Once all required policy credentials are added, then the worker's credentialing status will be Valid.
Note that Ad Hoc Credentials do not affect the worker's overall Credentialing Status. It will only mark the credential itself Invalid (e.g., red light next to the credential). The worker's overall credentialing status might still be valid, and the worker would still be able to clock IN to work.
Fareclock will automatically monitor the expiration date on every credential for your organization. Each day at midnight (based on your timezone), if a credential has just expired, then it will be marked Invalid. If that credential is a policy credential, then the worker's overall credentialing status will be marked Invalid. And thus, if you enabled the setting to block workers with invalid credentialing from clocking IN to work, then they will no longer be able to clock IN until the credential is updated with a future expiration date.
If you enabled the setting "Invalid Credential Policy Blocks Punch" (see Turn On Feature section above), and if the worker's credentialing status is Invalid, then that worker will not be able to clock IN.
There are various reports you can use to gain insights on Credentialing within your organization.
Firstly, under Settings => Users, there are filters and columns Credential Policy, Credentialing Valid, and Valid Credential Type.
There is also a Credentials report you can use to view and filter on all valid, invalid and missing credentials.
This report can be filtered by Expire Date Range in order to look ahead at upcoming renewals.
And finally there is a Credential Roll Call report that can be used to audit the valid credentials of people working.

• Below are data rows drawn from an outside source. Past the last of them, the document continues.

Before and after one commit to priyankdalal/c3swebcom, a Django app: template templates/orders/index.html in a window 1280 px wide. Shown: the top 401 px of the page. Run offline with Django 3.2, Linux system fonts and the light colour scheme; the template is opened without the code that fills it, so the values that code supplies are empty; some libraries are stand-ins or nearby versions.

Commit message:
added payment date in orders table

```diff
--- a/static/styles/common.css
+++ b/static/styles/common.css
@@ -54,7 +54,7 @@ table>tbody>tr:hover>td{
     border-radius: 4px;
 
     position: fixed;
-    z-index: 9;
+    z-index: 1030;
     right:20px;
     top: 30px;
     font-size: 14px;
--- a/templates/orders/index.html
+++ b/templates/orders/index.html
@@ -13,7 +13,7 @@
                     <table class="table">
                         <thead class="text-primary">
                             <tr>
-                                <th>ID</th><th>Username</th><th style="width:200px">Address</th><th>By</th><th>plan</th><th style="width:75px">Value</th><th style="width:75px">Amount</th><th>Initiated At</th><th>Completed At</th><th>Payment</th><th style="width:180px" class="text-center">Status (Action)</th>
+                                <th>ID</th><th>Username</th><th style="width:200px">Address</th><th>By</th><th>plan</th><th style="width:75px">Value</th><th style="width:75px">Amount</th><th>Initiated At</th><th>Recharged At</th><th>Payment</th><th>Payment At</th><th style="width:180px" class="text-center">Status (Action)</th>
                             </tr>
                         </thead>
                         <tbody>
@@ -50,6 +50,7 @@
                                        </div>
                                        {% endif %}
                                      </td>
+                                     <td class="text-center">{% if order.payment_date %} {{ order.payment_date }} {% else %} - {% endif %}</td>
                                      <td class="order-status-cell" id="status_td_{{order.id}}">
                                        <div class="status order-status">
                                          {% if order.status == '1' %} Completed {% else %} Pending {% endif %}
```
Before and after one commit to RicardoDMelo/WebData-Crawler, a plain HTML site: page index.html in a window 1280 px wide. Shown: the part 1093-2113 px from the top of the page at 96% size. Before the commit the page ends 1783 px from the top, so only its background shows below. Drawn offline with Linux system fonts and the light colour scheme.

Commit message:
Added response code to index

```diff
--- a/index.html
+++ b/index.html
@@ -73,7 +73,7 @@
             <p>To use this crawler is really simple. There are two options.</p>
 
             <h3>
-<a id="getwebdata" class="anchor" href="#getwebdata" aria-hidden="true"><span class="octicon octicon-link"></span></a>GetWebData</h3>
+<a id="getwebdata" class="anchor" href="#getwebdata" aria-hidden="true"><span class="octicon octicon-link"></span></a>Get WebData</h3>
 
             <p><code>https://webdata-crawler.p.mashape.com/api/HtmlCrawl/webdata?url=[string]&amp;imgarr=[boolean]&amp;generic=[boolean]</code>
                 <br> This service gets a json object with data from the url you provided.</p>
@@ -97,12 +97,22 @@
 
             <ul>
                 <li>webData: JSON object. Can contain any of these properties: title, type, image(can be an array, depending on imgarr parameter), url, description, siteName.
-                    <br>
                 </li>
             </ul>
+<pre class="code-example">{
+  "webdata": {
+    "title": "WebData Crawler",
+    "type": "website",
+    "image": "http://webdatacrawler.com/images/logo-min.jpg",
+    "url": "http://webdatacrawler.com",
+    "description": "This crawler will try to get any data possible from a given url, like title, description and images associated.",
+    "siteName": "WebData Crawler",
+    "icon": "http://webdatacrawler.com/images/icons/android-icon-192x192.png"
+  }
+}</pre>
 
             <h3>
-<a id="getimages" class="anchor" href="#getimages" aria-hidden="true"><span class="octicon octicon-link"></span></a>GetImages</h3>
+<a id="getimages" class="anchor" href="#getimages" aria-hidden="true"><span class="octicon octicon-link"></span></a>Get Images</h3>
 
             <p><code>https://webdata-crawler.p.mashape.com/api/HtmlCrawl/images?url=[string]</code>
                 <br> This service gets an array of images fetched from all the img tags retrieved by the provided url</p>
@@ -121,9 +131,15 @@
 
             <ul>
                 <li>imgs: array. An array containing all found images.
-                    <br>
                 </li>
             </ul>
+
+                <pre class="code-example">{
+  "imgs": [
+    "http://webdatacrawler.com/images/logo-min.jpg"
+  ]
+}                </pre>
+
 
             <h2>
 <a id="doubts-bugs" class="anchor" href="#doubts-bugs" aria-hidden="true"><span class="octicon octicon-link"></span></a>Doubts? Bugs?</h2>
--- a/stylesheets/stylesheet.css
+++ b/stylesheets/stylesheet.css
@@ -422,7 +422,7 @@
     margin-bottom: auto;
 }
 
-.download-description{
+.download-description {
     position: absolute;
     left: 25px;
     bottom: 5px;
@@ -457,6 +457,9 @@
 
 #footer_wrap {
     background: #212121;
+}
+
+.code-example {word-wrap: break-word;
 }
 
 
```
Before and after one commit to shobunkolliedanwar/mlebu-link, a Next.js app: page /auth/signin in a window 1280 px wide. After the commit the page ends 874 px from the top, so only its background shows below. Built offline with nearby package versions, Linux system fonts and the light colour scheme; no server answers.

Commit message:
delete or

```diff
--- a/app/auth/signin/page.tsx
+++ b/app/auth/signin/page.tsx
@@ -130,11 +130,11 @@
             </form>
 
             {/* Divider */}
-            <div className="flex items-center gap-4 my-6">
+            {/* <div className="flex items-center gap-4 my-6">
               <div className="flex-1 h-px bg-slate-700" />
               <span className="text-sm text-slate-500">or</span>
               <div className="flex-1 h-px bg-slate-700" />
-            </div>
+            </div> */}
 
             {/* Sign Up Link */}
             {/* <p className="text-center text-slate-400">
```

This report can be filtered and/or grouped by Job. So for example, if an auditor shows up at a Job site, and wants to know how many people on site are trained in First Aid, that can be easily shown. Or another example might be that you want to know everyone on site who is assigned a particular Credential Policy, which perhaps is associated with a certain skill level (e.g., Master Electrician).